This story first appeared on the ProPublica website.
Nursing homes are unnecessarily administering powerful antipsychotic drugs to many elderly residents, including residents with dementia, according to a new report by the Health and Human Services inspector general.
The Food and Drug Administration in 2005 mandated that drug makers issue warning labels on atypical antipsychotics, noting that the drugs—which are generally FDA-approved for treating schizophrenia and bipolar disorder—increase the risk of death for elderly patients with dementia. Yet when the government examined 1.4 million Medicare claims from 2007 for atypical antipsychotics for elderly nursing home residents, the government found that 88 percent of the time, the drugs were prescribed to individuals diagnosed with dementia.
Doctors and nursing homes aren't the only ones to blame, according to HHS Inspector General Daniel Levinson. The report itself does not specifically examine ties between doctors, pharmacies, and nursing homes, but in a statement accompanying the report, Levinson faulted drug companies for aggressively—and illegally—marketing these products to doctors for treatment of dementia and other off-label uses. (It's not illegal for doctors to prescribe drugs for off-label uses, but it is for drug companies to promote them as such.)
"Despite the fact that it is potentially lethal to prescribe antipsychotics to patients with dementia, there's ample evidence that some drug companies aggressively marketed their products towards such populations, putting profits before safety," Levinson said.
He noted that a number of drug companies have been accused of illegally promoting these drugs off-label to doctors and pharmacies, including those that serve nursing home residents. Some of the lawsuits have settled, but Levin said those settlements alone don't negate the effects of years of off-label promotion.
"Money can't make up for years of corporate campaigns that market drugs with questionable benefits and potentially deadly side effects for vulnerable, elderly patients," according to Levinson.
The report also faulted the Center for Medicare and Medicaid Services (CMS), the agency that oversees Medicare and Medicaid, for failing to hold nursing homes accountable for unnecessary use of antipsychotic drugs.

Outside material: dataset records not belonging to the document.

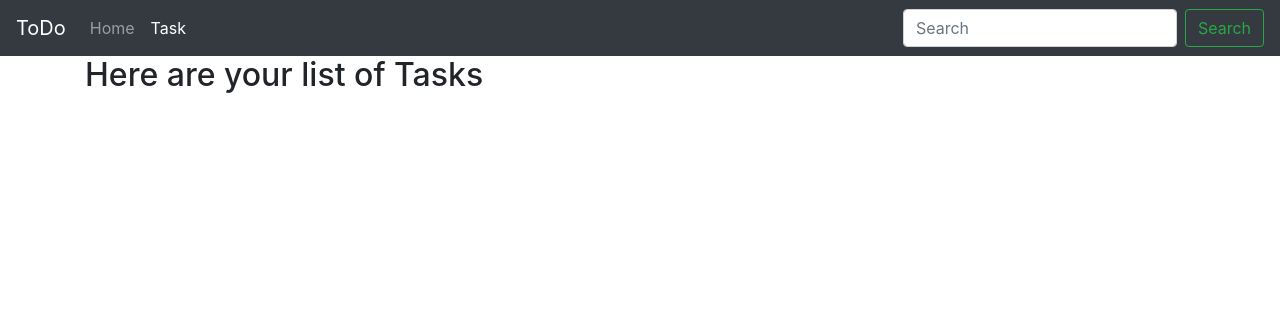
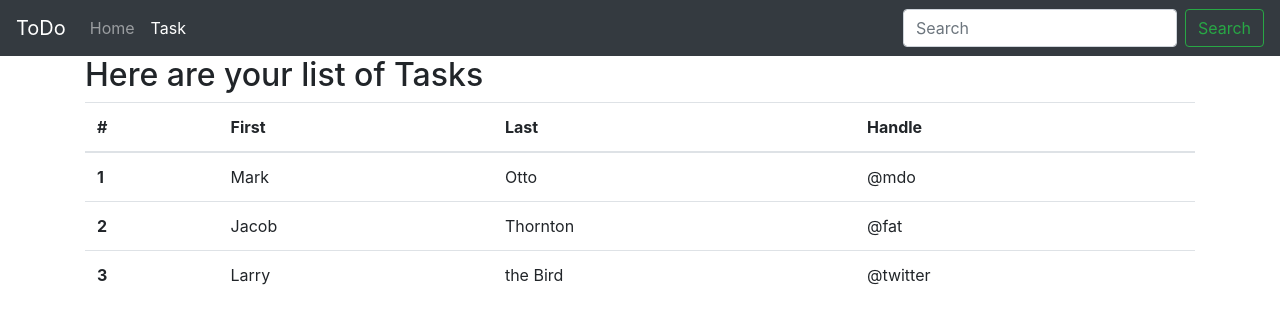
Before and after one commit to SashankDash/ToDo, a Django app: page /task/ in a window 1280 px wide. Shown: the top 324 px of the page. Run offline with Django 3.2, Linux system fonts and the light colour scheme; some libraries are stand-ins or nearby versions.

Commit message:
Table added in task.html

```diff
--- a/templates/todo_app/index.html
+++ b/templates/todo_app/index.html
@@ -35,7 +35,7 @@
       </nav>
       {% if sucess %}
         <div class="alert alert-warning alert-dismissible fade show" role="alert">
-        <strong>Holy Sucess!</strong> Task Submitted!.
+        <strong>Holy Sucess!</strong> Task Added to the list!.
         <button type="button" class="close" data-dismiss="alert" aria-label="Close">
             <span aria-hidden="true">&times;</span>
         </button>
--- a/templates/todo_app/task.html
+++ b/templates/todo_app/task.html
@@ -35,7 +35,38 @@
       </nav>
       <div class="container my3">
           <h2>Here are your list of Tasks</h2>
+          <table class="table">
+  <thead>
+    <tr>
+      <th scope="col">#</th>
+      <th scope="col">First</th>
+      <th scope="col">Last</th>
+      <th scope="col">Handle</th>
+    </tr>
+  </thead>
+  <tbody>
+    <tr>
+      <th scope="row">1</th>
+      <td>Mark</td>
+      <td>Otto</td>
+      <td>@mdo</td>
+    </tr>
+    <tr>
+      <th scope="row">2</th>
+      <td>Jacob</td>
+      <td>Thornton</td>
+      <td>@fat</td>
+    </tr>
+    <tr>
+      <th scope="row">3</th>
+      <td>Larry</td>
+      <td>the Bird</td>
+      <td>@twitter</td>
+    </tr>
+  </tbody>
+</table>
         </div>
+
 
     <!-- Optional JavaScript -->
     <!-- jQuery first, then Popper.js, then Bootstrap JS -->
```
Also changed, not shown: db.sqlite3.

Unnecessary uses can include inadequate rationale for using the drug as well as excessive doses, excessive duration, and inadequate monitoring of patients to whom the drug was given.
The report notes that the federal government paid more than $116 million for claims that violated Medicare reimbursement criteria. These claims were only for the first half of 2007.
The inspector general recommends that CMS assess its safeguards for preventing unnecessary antipsychotic drug use in nursing homes. The agency acknowledged that better controls were needed. In a letter to the inspector general, CMS Administrator Donald Berwick wrote that the agency is "very concerned about the nature of the contractual arrangements" involving nursing homes, the doctors and pharmacies that serve them, and pharmaceutical manufacturers.
We've reported on some of those ties in our series, Dollars for Docs. In particular, we highlighted the case of a psychiatrist who served Chicago-area nursing homes and made nearly a half million dollars promoting AstraZeneca's best-selling antipsychotic.